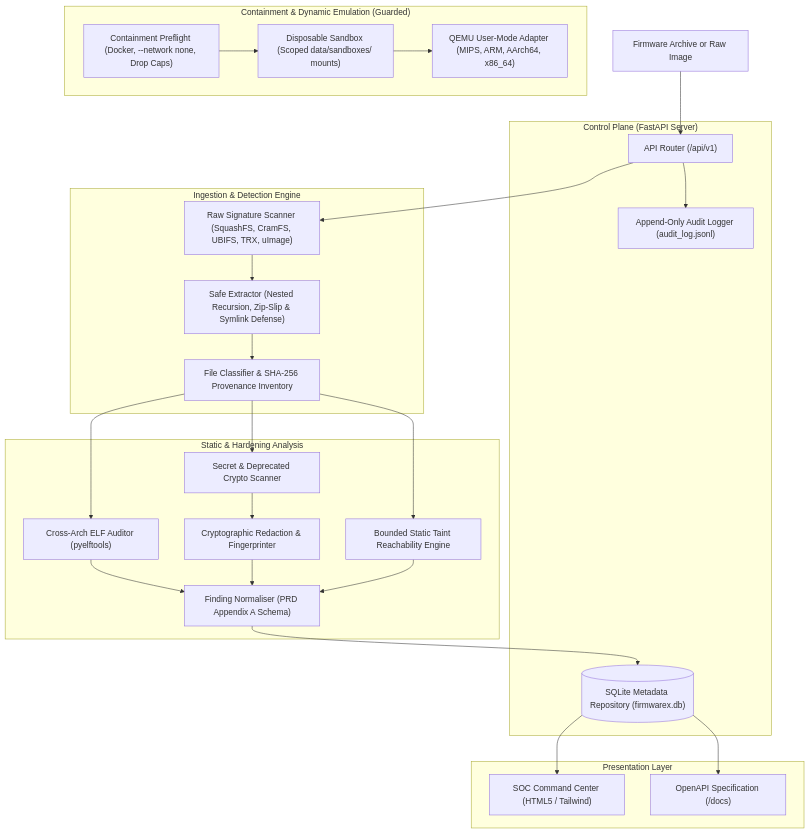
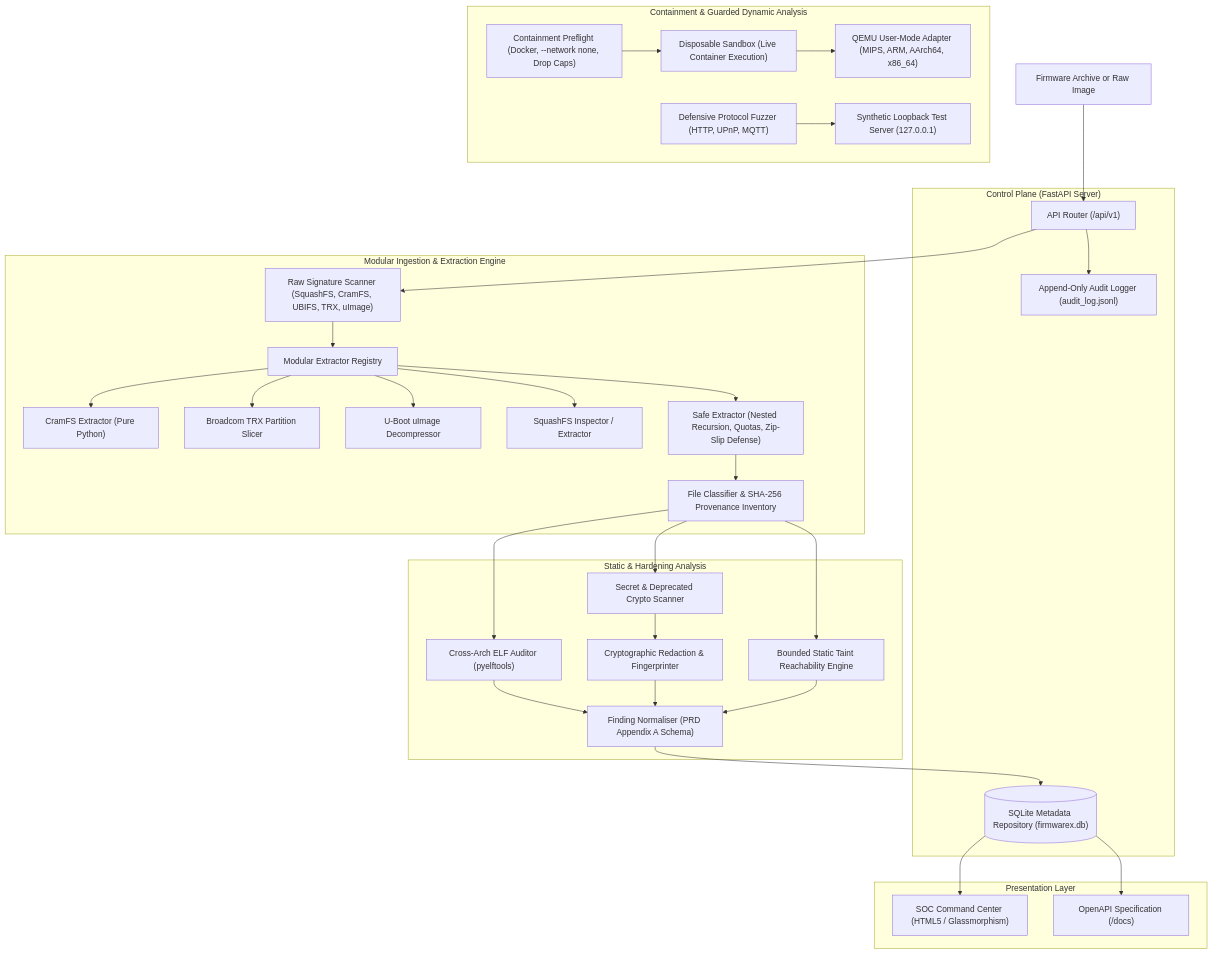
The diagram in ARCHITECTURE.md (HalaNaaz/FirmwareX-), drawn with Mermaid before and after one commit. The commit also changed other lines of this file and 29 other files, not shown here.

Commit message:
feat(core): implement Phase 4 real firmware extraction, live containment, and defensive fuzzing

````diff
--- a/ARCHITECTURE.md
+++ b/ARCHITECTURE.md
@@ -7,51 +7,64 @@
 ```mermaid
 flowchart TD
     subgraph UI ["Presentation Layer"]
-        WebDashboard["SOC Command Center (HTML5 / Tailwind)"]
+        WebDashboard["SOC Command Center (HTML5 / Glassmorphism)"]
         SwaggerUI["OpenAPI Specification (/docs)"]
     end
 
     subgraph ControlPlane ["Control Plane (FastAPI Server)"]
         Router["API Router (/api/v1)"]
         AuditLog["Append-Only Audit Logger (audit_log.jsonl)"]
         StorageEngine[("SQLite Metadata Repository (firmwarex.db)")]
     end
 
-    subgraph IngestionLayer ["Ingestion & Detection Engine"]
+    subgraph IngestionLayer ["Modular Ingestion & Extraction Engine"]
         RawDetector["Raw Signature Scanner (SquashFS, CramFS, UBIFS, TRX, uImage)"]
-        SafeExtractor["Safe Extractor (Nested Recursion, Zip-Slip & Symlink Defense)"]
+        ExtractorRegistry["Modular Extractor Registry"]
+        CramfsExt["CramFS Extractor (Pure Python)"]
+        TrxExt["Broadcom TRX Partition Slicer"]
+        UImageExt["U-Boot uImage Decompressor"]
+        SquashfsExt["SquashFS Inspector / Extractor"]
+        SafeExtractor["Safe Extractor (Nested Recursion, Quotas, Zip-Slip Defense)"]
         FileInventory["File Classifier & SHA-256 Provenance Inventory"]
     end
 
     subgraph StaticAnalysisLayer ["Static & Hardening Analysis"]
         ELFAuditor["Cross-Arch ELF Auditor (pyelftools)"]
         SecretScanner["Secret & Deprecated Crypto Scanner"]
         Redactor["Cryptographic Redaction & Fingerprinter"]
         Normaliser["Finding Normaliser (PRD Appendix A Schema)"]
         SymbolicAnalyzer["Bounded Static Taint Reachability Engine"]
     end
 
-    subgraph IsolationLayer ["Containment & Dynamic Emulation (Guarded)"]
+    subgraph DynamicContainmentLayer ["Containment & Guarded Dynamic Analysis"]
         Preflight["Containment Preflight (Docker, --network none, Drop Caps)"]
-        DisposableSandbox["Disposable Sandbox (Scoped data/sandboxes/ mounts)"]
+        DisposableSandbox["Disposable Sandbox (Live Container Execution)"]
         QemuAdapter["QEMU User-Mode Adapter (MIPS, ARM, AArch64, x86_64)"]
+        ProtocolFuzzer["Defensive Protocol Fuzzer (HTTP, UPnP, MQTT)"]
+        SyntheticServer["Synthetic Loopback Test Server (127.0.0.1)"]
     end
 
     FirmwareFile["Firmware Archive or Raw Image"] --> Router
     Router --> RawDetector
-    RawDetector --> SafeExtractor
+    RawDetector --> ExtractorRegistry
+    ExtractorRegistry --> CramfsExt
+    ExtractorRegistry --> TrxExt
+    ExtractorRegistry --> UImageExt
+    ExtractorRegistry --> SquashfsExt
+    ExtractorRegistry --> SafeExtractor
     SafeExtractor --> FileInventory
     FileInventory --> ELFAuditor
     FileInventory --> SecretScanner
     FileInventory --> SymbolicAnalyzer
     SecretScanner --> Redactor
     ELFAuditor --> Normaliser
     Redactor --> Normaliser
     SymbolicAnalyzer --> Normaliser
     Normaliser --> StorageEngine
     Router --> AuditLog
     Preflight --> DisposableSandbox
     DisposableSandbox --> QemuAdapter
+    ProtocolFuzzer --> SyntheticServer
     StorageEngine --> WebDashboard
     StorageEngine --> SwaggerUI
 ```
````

■ Exercise
Copy each line above exactly. Images do not belong in the copy.

■ Answer box
The diagram in ARCHITECTURE.md (HalaNaaz/FirmwareX-), drawn with Mermaid before and after one commit. The commit also changed other lines of this file and 29 other files, not shown here.

Commit message:
feat(core): implement Phase 4 real firmware extraction, live containment, and defensive fuzzing

````diff
--- a/ARCHITECTURE.md
+++ b/ARCHITECTURE.md
@@ -7,51 +7,64 @@
 ```mermaid
 flowchart TD
     subgraph UI ["Presentation Layer"]
-        WebDashboard["SOC Command Center (HTML5 / Tailwind)"]
+        WebDashboard["SOC Command Center (HTML5 / Glassmorphism)"]
         SwaggerUI["OpenAPI Specification (/docs)"]
     end
 
     subgraph ControlPlane ["Control Plane (FastAPI Server)"]
         Router["API Router (/api/v1)"]
         AuditLog["Append-Only Audit Logger (audit_log.jsonl)"]
         StorageEngine[("SQLite Metadata Repository (firmwarex.db)")]
     end
 
-    subgraph IngestionLayer ["Ingestion & Detection Engine"]
+    subgraph IngestionLayer ["Modular Ingestion & Extraction Engine"]
         RawDetector["Raw Signature Scanner (SquashFS, CramFS, UBIFS, TRX, uImage)"]
-        SafeExtractor["Safe Extractor (Nested Recursion, Zip-Slip & Symlink Defense)"]
+        ExtractorRegistry["Modular Extractor Registry"]
+        CramfsExt["CramFS Extractor (Pure Python)"]
+        TrxExt["Broadcom TRX Partition Slicer"]
+        UImageExt["U-Boot uImage Decompressor"]
+        SquashfsExt["SquashFS Inspector / Extractor"]
+        SafeExtractor["Safe Extractor (Nested Recursion, Quotas, Zip-Slip Defense)"]
         FileInventory["File Classifier & SHA-256 Provenance Inventory"]
     end
 
     subgraph StaticAnalysisLayer ["Static & Hardening Analysis"]
         ELFAuditor["Cross-Arch ELF Auditor (pyelftools)"]
         SecretScanner["Secret & Deprecated Crypto Scanner"]
         Redactor["Cryptographic Redaction & Fingerprinter"]
         Normaliser["Finding Normaliser (PRD Appendix A Schema)"]
         SymbolicAnalyzer["Bounded Static Taint Reachability Engine"]
     end
 
-    subgraph IsolationLayer ["Containment & Dynamic Emulation (Guarded)"]
+    subgraph DynamicContainmentLayer ["Containment & Guarded Dynamic Analysis"]
         Preflight["Containment Preflight (Docker, --network none, Drop Caps)"]
-        DisposableSandbox["Disposable Sandbox (Scoped data/sandboxes/ mounts)"]
+        DisposableSandbox["Disposable Sandbox (Live Container Execution)"]
         QemuAdapter["QEMU User-Mode Adapter (MIPS, ARM, AArch64, x86_64)"]
+        ProtocolFuzzer["Defensive Protocol Fuzzer (HTTP, UPnP, MQTT)"]
+        SyntheticServer["Synthetic Loopback Test Server (127.0.0.1)"]
     end
 
     FirmwareFile["Firmware Archive or Raw Image"] --> Router
     Router --> RawDetector
-    RawDetector --> SafeExtractor
+    RawDetector --> ExtractorRegistry
+    ExtractorRegistry --> CramfsExt
+    ExtractorRegistry --> TrxExt
+    ExtractorRegistry --> UImageExt
+    ExtractorRegistry --> SquashfsExt
+    ExtractorRegistry --> SafeExtractor
     SafeExtractor --> FileInventory
     FileInventory --> ELFAuditor
     FileInventory --> SecretScanner
     FileInventory --> SymbolicAnalyzer
     SecretScanner --> Redactor
     ELFAuditor --> Normaliser
     Redactor --> Normaliser
     SymbolicAnalyzer --> Normaliser
     Normaliser --> StorageEngine
     Router --> AuditLog
     Preflight --> DisposableSandbox
     DisposableSandbox --> QemuAdapter
+    ProtocolFuzzer --> SyntheticServer
     StorageEngine --> WebDashboard
     StorageEngine --> SwaggerUI
 ```
````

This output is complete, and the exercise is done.